PROMPT
What you return must match the records exactly.
[EXTRACTED RECORDS]
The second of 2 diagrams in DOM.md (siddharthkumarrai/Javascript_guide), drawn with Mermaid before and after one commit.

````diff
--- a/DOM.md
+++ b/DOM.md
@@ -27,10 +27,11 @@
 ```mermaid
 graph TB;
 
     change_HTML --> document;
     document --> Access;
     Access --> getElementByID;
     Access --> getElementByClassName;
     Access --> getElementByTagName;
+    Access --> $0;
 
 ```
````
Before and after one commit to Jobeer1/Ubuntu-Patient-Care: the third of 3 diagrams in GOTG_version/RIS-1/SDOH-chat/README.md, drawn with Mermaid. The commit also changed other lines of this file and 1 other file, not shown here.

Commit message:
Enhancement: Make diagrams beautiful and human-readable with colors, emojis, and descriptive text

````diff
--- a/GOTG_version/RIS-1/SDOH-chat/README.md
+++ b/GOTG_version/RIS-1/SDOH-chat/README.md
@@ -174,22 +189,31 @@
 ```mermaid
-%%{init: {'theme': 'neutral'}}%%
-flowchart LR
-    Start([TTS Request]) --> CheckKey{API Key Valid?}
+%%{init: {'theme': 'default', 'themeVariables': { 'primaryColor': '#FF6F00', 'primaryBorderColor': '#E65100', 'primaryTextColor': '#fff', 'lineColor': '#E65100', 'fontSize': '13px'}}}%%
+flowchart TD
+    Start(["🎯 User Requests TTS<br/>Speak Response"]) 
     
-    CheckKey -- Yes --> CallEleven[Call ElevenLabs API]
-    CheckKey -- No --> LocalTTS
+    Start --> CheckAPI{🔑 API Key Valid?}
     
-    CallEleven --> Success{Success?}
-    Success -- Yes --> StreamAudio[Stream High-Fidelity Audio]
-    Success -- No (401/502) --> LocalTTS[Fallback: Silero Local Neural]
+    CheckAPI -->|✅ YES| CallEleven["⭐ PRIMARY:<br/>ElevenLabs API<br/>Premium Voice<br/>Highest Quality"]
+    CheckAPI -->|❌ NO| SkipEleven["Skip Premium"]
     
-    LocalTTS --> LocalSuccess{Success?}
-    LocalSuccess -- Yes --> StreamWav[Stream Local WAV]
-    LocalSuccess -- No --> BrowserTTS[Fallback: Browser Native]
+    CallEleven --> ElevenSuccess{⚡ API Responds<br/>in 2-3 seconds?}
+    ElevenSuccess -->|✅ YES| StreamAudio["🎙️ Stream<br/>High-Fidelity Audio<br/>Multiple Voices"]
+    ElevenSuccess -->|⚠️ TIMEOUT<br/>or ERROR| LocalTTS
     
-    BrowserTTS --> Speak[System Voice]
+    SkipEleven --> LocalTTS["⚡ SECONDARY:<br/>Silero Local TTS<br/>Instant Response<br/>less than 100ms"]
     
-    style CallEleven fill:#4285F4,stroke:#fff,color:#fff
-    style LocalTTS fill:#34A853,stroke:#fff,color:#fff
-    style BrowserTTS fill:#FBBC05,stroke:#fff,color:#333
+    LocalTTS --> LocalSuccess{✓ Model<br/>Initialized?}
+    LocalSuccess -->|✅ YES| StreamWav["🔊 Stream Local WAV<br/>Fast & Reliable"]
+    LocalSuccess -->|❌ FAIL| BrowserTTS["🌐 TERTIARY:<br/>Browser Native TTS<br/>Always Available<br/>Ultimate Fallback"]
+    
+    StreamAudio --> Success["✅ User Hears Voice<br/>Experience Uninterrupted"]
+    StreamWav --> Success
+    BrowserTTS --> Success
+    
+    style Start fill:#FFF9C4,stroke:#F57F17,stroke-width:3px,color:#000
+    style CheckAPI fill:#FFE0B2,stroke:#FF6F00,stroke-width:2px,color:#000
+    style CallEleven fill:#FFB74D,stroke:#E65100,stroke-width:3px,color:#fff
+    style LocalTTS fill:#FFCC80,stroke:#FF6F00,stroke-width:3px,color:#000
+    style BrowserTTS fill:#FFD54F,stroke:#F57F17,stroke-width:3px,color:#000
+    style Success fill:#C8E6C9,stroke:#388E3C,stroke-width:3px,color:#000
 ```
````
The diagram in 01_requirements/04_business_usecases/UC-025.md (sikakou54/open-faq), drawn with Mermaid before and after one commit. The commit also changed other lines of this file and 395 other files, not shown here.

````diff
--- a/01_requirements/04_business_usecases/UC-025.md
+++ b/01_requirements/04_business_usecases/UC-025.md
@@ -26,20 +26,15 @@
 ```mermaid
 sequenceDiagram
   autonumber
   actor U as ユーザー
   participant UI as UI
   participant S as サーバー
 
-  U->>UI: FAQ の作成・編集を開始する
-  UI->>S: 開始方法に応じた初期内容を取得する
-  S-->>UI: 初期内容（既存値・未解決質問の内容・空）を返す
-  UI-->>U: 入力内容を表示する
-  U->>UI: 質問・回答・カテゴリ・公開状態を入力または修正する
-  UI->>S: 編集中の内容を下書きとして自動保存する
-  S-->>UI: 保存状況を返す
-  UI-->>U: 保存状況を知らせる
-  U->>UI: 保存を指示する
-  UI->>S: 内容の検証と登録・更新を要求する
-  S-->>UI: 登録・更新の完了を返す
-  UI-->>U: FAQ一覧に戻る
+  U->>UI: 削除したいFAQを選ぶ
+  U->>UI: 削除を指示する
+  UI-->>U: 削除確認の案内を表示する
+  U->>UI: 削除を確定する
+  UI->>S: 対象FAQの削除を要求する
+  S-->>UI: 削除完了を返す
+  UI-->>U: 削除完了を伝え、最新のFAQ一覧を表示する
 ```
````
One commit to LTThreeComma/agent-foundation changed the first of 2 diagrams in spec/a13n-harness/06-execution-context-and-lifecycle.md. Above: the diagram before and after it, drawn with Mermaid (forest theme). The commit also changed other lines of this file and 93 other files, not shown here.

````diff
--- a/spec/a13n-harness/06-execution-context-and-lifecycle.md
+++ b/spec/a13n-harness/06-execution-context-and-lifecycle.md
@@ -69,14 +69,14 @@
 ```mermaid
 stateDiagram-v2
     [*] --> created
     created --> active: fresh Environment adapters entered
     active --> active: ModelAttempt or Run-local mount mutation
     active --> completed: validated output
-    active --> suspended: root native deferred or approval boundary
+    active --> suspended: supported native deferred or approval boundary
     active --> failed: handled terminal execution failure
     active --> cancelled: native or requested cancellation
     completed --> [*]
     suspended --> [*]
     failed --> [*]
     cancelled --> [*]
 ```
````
[/EXTRACTED RECORDS]
TASK SOLUTION
The second of 2 diagrams in DOM.md (siddharthkumarrai/Javascript_guide), drawn with Mermaid before and after one commit.

````diff
--- a/DOM.md
+++ b/DOM.md
@@ -27,10 +27,11 @@
 ```mermaid
 graph TB;
 
     change_HTML --> document;
     document --> Access;
     Access --> getElementByID;
     Access --> getElementByClassName;
     Access --> getElementByTagName;
+    Access --> $0;
 
 ```
````
Before and after one commit to Jobeer1/Ubuntu-Patient-Care: the third of 3 diagrams in GOTG_version/RIS-1/SDOH-chat/README.md, drawn with Mermaid. The commit also changed other lines of this file and 1 other file, not shown here.

Commit message:
Enhancement: Make diagrams beautiful and human-readable with colors, emojis, and descriptive text

````diff
--- a/GOTG_version/RIS-1/SDOH-chat/README.md
+++ b/GOTG_version/RIS-1/SDOH-chat/README.md
@@ -174,22 +189,31 @@
 ```mermaid
-%%{init: {'theme': 'neutral'}}%%
-flowchart LR
-    Start([TTS Request]) --> CheckKey{API Key Valid?}
+%%{init: {'theme': 'default', 'themeVariables': { 'primaryColor': '#FF6F00', 'primaryBorderColor': '#E65100', 'primaryTextColor': '#fff', 'lineColor': '#E65100', 'fontSize': '13px'}}}%%
+flowchart TD
+    Start(["🎯 User Requests TTS<br/>Speak Response"]) 
     
-    CheckKey -- Yes --> CallEleven[Call ElevenLabs API]
-    CheckKey -- No --> LocalTTS
+    Start --> CheckAPI{🔑 API Key Valid?}
     
-    CallEleven --> Success{Success?}
-    Success -- Yes --> StreamAudio[Stream High-Fidelity Audio]
-    Success -- No (401/502) --> LocalTTS[Fallback: Silero Local Neural]
+    CheckAPI -->|✅ YES| CallEleven["⭐ PRIMARY:<br/>ElevenLabs API<br/>Premium Voice<br/>Highest Quality"]
+    CheckAPI -->|❌ NO| SkipEleven["Skip Premium"]
     
-    LocalTTS --> LocalSuccess{Success?}
-    LocalSuccess -- Yes --> StreamWav[Stream Local WAV]
-    LocalSuccess -- No --> BrowserTTS[Fallback: Browser Native]
+    CallEleven --> ElevenSuccess{⚡ API Responds<br/>in 2-3 seconds?}
+    ElevenSuccess -->|✅ YES| StreamAudio["🎙️ Stream<br/>High-Fidelity Audio<br/>Multiple Voices"]
+    ElevenSuccess -->|⚠️ TIMEOUT<br/>or ERROR| LocalTTS
     
-    BrowserTTS --> Speak[System Voice]
+    SkipEleven --> LocalTTS["⚡ SECONDARY:<br/>Silero Local TTS<br/>Instant Response<br/>less than 100ms"]
     
-    style CallEleven fill:#4285F4,stroke:#fff,color:#fff
-    style LocalTTS fill:#34A853,stroke:#fff,color:#fff
-    style BrowserTTS fill:#FBBC05,stroke:#fff,color:#333
+    LocalTTS --> LocalSuccess{✓ Model<br/>Initialized?}
+    LocalSuccess -->|✅ YES| StreamWav["🔊 Stream Local WAV<br/>Fast & Reliable"]
+    LocalSuccess -->|❌ FAIL| BrowserTTS["🌐 TERTIARY:<br/>Browser Native TTS<br/>Always Available<br/>Ultimate Fallback"]
+    
+    StreamAudio --> Success["✅ User Hears Voice<br/>Experience Uninterrupted"]
+    StreamWav --> Success
+    BrowserTTS --> Success
+    
+    style Start fill:#FFF9C4,stroke:#F57F17,stroke-width:3px,color:#000
+    style CheckAPI fill:#FFE0B2,stroke:#FF6F00,stroke-width:2px,color:#000
+    style CallEleven fill:#FFB74D,stroke:#E65100,stroke-width:3px,color:#fff
+    style LocalTTS fill:#FFCC80,stroke:#FF6F00,stroke-width:3px,color:#000
+    style BrowserTTS fill:#FFD54F,stroke:#F57F17,stroke-width:3px,color:#000
+    style Success fill:#C8E6C9,stroke:#388E3C,stroke-width:3px,color:#000
 ```
````
The diagram in 01_requirements/04_business_usecases/UC-025.md (sikakou54/open-faq), drawn with Mermaid before and after one commit. The commit also changed other lines of this file and 395 other files, not shown here.

````diff
--- a/01_requirements/04_business_usecases/UC-025.md
+++ b/01_requirements/04_business_usecases/UC-025.md
@@ -26,20 +26,15 @@
 ```mermaid
 sequenceDiagram
   autonumber
   actor U as ユーザー
   participant UI as UI
   participant S as サーバー
 
-  U->>UI: FAQ の作成・編集を開始する
-  UI->>S: 開始方法に応じた初期内容を取得する
-  S-->>UI: 初期内容（既存値・未解決質問の内容・空）を返す
-  UI-->>U: 入力内容を表示する
-  U->>UI: 質問・回答・カテゴリ・公開状態を入力または修正する
-  UI->>S: 編集中の内容を下書きとして自動保存する
-  S-->>UI: 保存状況を返す
-  UI-->>U: 保存状況を知らせる
-  U->>UI: 保存を指示する
-  UI->>S: 内容の検証と登録・更新を要求する
-  S-->>UI: 登録・更新の完了を返す
-  UI-->>U: FAQ一覧に戻る
+  U->>UI: 削除したいFAQを選ぶ
+  U->>UI: 削除を指示する
+  UI-->>U: 削除確認の案内を表示する
+  U->>UI: 削除を確定する
+  UI->>S: 対象FAQの削除を要求する
+  S-->>UI: 削除完了を返す
+  UI-->>U: 削除完了を伝え、最新のFAQ一覧を表示する
 ```
````
One commit to LTThreeComma/agent-foundation changed the first of 2 diagrams in spec/a13n-harness/06-execution-context-and-lifecycle.md. Above: the diagram before and after it, drawn with Mermaid (forest theme). The commit also changed other lines of this file and 93 other files, not shown here.

````diff
--- a/spec/a13n-harness/06-execution-context-and-lifecycle.md
+++ b/spec/a13n-harness/06-execution-context-and-lifecycle.md
@@ -69,14 +69,14 @@
 ```mermaid
 stateDiagram-v2
     [*] --> created
     created --> active: fresh Environment adapters entered
     active --> active: ModelAttempt or Run-local mount mutation
     active --> completed: validated output
-    active --> suspended: root native deferred or approval boundary
+    active --> suspended: supported native deferred or approval boundary
     active --> failed: handled terminal execution failure
     active --> cancelled: native or requested cancellation
     completed --> [*]
     suspended --> [*]
     failed --> [*]
     cancelled --> [*]
 ```
````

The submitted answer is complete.